**HOW TO COMPLETE THIS TASK:** What the response needs is every record, repeated verbatim, and no images.

**DATA FOR PROCESSING:**
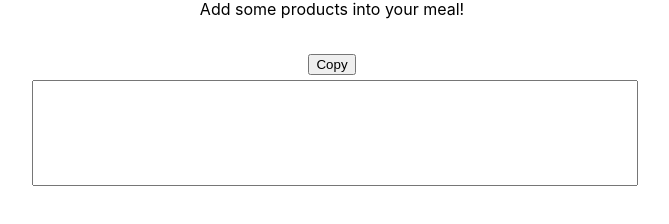
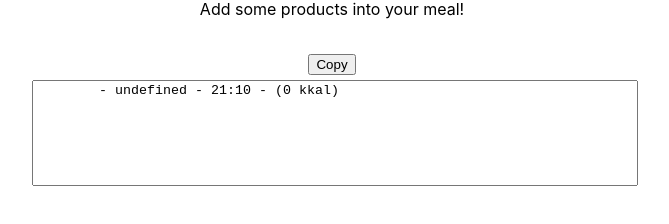
Before and after one commit to volodfast/react-calorie-calc, a React (Create React App) app: page / in a window 1280 px wide. Shown: the part 274-498 px from the top of the page, without its empty margins (308-977 px from the left). Built offline with nearby package versions, Linux system fonts and the light colour scheme.

Commit message:
Add meal type to meal text representation

```diff
--- a/src/modules/meal/components/MealTextRepresentation/MealTextRepresentation.interface.ts
+++ b/src/modules/meal/components/MealTextRepresentation/MealTextRepresentation.interface.ts
@@ -1,5 +1,9 @@
-import { MealProductType } from 'modules/meal/containers/MealCalorieCalculator/MealCalorieCalculator.interface';
+import {
+  MealProductType,
+  MealType,
+} from 'modules/meal/containers/MealCalorieCalculator/MealCalorieCalculator.interface';
 
 export type MealTextRepresentationProps = {
   productList: MealProductType[];
+  mealType?: MealType;
 };
--- a/src/modules/meal/components/MealTextRepresentation/MealTextRepresentation.tsx
+++ b/src/modules/meal/components/MealTextRepresentation/MealTextRepresentation.tsx
@@ -6,10 +6,22 @@ import { useMealTextRepresentationStyles } from './MealTextRepresentation.styled
 
 const MealTextRepresentation: FC<MealTextRepresentationProps> = ({
   productList,
+  mealType,
 }) => {
   const classNames = useMealTextRepresentationStyles();
 
-  const textValue = productList
+  const totalCalories = Math.ceil(
+    productList.reduce(
+      (acc, product) => acc + (product.weight * product.caloriesPer100g) / 100,
+      0
+    )
+  );
+
+  const currentDate = new Date(Date.now());
+  const dateString = `${currentDate.getHours()}:${currentDate.getMinutes()}`;
+
+  const mealTypeText = `	- ${mealType} - ${dateString} - (${totalCalories} kkal)\n`;
+  const productListText = productList
     .map((product) => {
       return `		${product.name} - ${product.weight}g - (${
         product.caloriesPer100g
@@ -18,6 +30,8 @@ const MealTextRepresentation: FC<MealTextRepresentationProps> = ({
       )}kkal`;
     })
     .join('\n');
+
+  const textValue = mealTypeText + productListText;
 
   const handleCopy = () => {
     navigator.clipboard.writeText(textValue);
--- a/src/modules/meal/containers/MealCalorieCalculator/MealCalorieCalculator.tsx
+++ b/src/modules/meal/containers/MealCalorieCalculator/MealCalorieCalculator.tsx
@@ -115,7 +115,7 @@ const MealCalorieCalculator: FC = () => {
           Add some products into your meal!
         </Box>
       )}
-      <MealTextRepresentation productList={productList} />
+      <MealTextRepresentation productList={productList} mealType={mealType} />
     </Box>
   );
 };
```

**RESULT OF THIS EXERCISE:**
Before and after one commit to volodfast/react-calorie-calc, a React (Create React App) app: page / in a window 1280 px wide. Shown: the part 274-498 px from the top of the page, without its empty margins (308-977 px from the left). Built offline with nearby package versions, Linux system fonts and the light colour scheme.

Commit message:
Add meal type to meal text representation

```diff
--- a/src/modules/meal/components/MealTextRepresentation/MealTextRepresentation.interface.ts
+++ b/src/modules/meal/components/MealTextRepresentation/MealTextRepresentation.interface.ts
@@ -1,5 +1,9 @@
-import { MealProductType } from 'modules/meal/containers/MealCalorieCalculator/MealCalorieCalculator.interface';
+import {
+  MealProductType,
+  MealType,
+} from 'modules/meal/containers/MealCalorieCalculator/MealCalorieCalculator.interface';
 
 export type MealTextRepresentationProps = {
   productList: MealProductType[];
+  mealType?: MealType;
 };
--- a/src/modules/meal/components/MealTextRepresentation/MealTextRepresentation.tsx
+++ b/src/modules/meal/components/MealTextRepresentation/MealTextRepresentation.tsx
@@ -6,10 +6,22 @@ import { useMealTextRepresentationStyles } from './MealTextRepresentation.styled
 
 const MealTextRepresentation: FC<MealTextRepresentationProps> = ({
   productList,
+  mealType,
 }) => {
   const classNames = useMealTextRepresentationStyles();
 
-  const textValue = productList
+  const totalCalories = Math.ceil(
+    productList.reduce(
+      (acc, product) => acc + (product.weight * product.caloriesPer100g) / 100,
+      0
+    )
+  );
+
+  const currentDate = new Date(Date.now());
+  const dateString = `${currentDate.getHours()}:${currentDate.getMinutes()}`;
+
+  const mealTypeText = `	- ${mealType} - ${dateString} - (${totalCalories} kkal)\n`;
+  const productListText = productList
     .map((product) => {
       return `		${product.name} - ${product.weight}g - (${
         product.caloriesPer100g
@@ -18,6 +30,8 @@ const MealTextRepresentation: FC<MealTextRepresentationProps> = ({
       )}kkal`;
     })
     .join('\n');
+
+  const textValue = mealTypeText + productListText;
 
   const handleCopy = () => {
     navigator.clipboard.writeText(textValue);
--- a/src/modules/meal/containers/MealCalorieCalculator/MealCalorieCalculator.tsx
+++ b/src/modules/meal/containers/MealCalorieCalculator/MealCalorieCalculator.tsx
@@ -115,7 +115,7 @@ const MealCalorieCalculator: FC = () => {
           Add some products into your meal!
         </Box>
       )}
-      <MealTextRepresentation productList={productList} />
+      <MealTextRepresentation productList={productList} mealType={mealType} />
     </Box>
   );
 };
```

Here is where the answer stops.